> [EXERCISE OBJECTIVE]: If a line in the entries below contains "print", copy it.

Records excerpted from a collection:
══════════

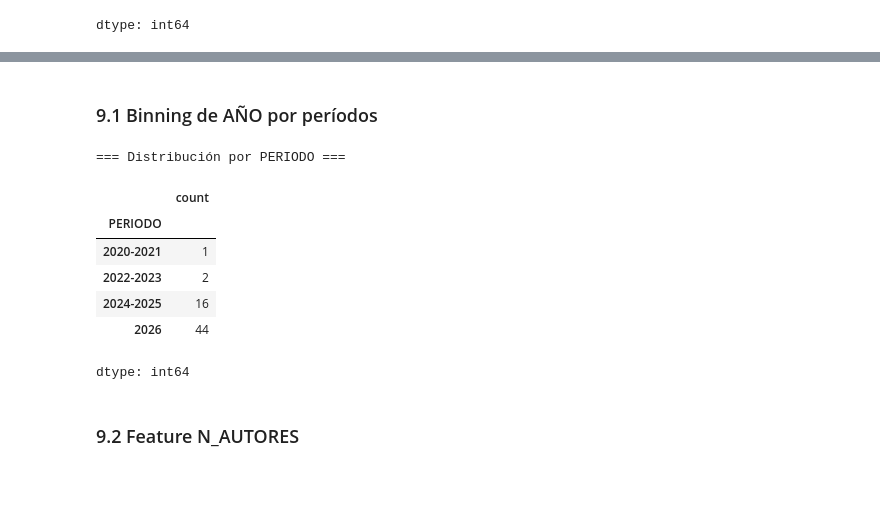
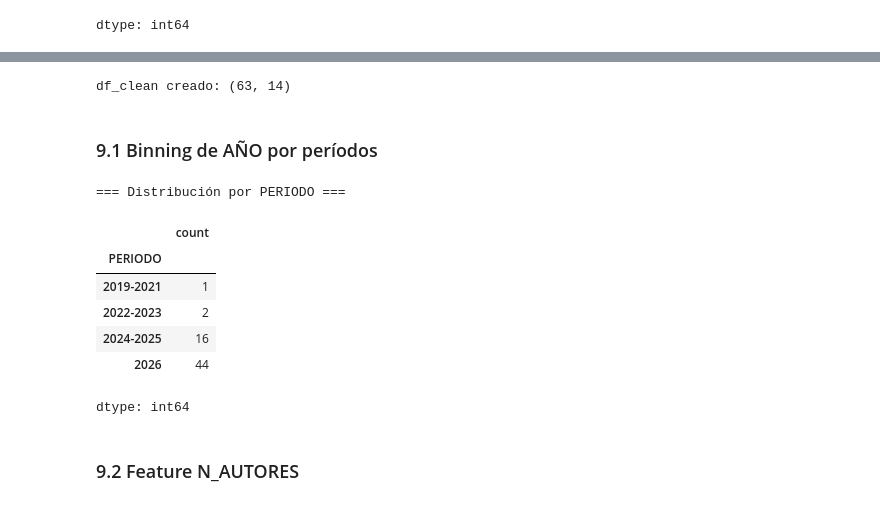
Before and after one commit to Elkinml06/Fundamentos_Ciencia_Datos, a Jupyter notebook: SustainCrop/SustainCrop.ipynb, the cells around one changed output, grey strips where cells are left out. Saved outputs shown, nothing was run; the diff lists cells and outputs as text; code cells hidden in the pictures.

Commit message:
Correcciones-Trabajo-SustainCrop

```diff
--- a/SustainCrop/SustainCrop.ipynb
+++ b/SustainCrop/SustainCrop.ipynb
@@ -47,7 +57,9 @@ print("✅ Librerías cargadas correctamente")
 # %% [markdown]
 ### 3.1 Cargar Dataset
 # %%
-ruta_dataset = "/content/drive/MyDrive/U/Fundamentos de Ciencia de Datos/SustainCrop/Dataset_Maestro_SustainCrop.xlsx"
+# Ruta del dataset: deja activa SOLO la línea de quien ejecuta el notebook
+# ruta_dataset = "/content/drive/MyDrive/U/Fundamentos de Ciencia de Datos/SustainCrop/Dataset_Maestro_SustainCrop.xlsx" # Elkin
+ruta_dataset = "/content/drive/MyDrive/Ciencia De Datos/SustainCrop/ Dataset_Maestro_SustainCrop.xlsx" # Humpty
 df = pd.read_excel(ruta_dataset)
 print(f"Filas: {df.shape[0]}")
 print(f"Columnas: {df.shape[1]}")
@@ -388,18 +547,26 @@ Passing `palette` without assigning `hue` is deprecated and will be removed in v
+# %%
+# Copia de trabajo: `df` (original) NUNCA se modifica.
+# Todas las columnas nuevas (secciones 9 y 10) se crean en df_clean.
+df_clean = df.copy()
+print(f"df_clean creado: {df_clean.shape}")
+# %% [output]
+df_clean creado: (63, 14)
 # %% [markdown]
 ### 9.1 Binning de AÑO por períodos
 # %%
-bins = [2019, 2022, 2024, 2026, 2027]   # el último es 2027, no lo toma en cuenta por el right=False
-labels = ["2020-2021", "2022-2023", "2024-2025", "2026"]
+# Intervalos [a, b): el primero incluye 2019, 2020 y 2021
+bins = [2019, 2022, 2024, 2026, 2027]   # el último es 2027: con right=False, 2026 cae en [2026, 2027)
+labels = ["2019-2021", "2022-2023", "2024-2025", "2026"]
 
-df["PERIODO"] = pd.cut(df["AÑO"], bins=bins, labels=labels, right=False)
+df_clean["PERIODO"] = pd.cut(df_clean["AÑO"], bins=bins, labels=labels, right=False)
 
 print("=== Distribución por PERIODO ===")
-display(df["PERIODO"].value_counts().sort_index())
+display(df_clean["PERIODO"].value_counts().sort_index())
 # %% [output]
 === Distribución por PERIODO ===
 |  | count |
 | PERIODO |  |
-| 2020-2021 | 1 |
+| 2019-2021 | 1 |
 | 2022-2023 | 2 |
 | 2024-2025 | 16 |
 | 2026 | 44 |
```
Also changed, not shown: parts of 48 cells of this notebook.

══════════

> [PROBLEM SOLUTION]:
@@ -47,7 +57,9 @@ print("✅ Librerías cargadas correctamente")
 print(f"Filas: {df.shape[0]}")
 print(f"Columnas: {df.shape[1]}")
+print(f"df_clean creado: {df_clean.shape}")
 print("=== Distribución por PERIODO ===")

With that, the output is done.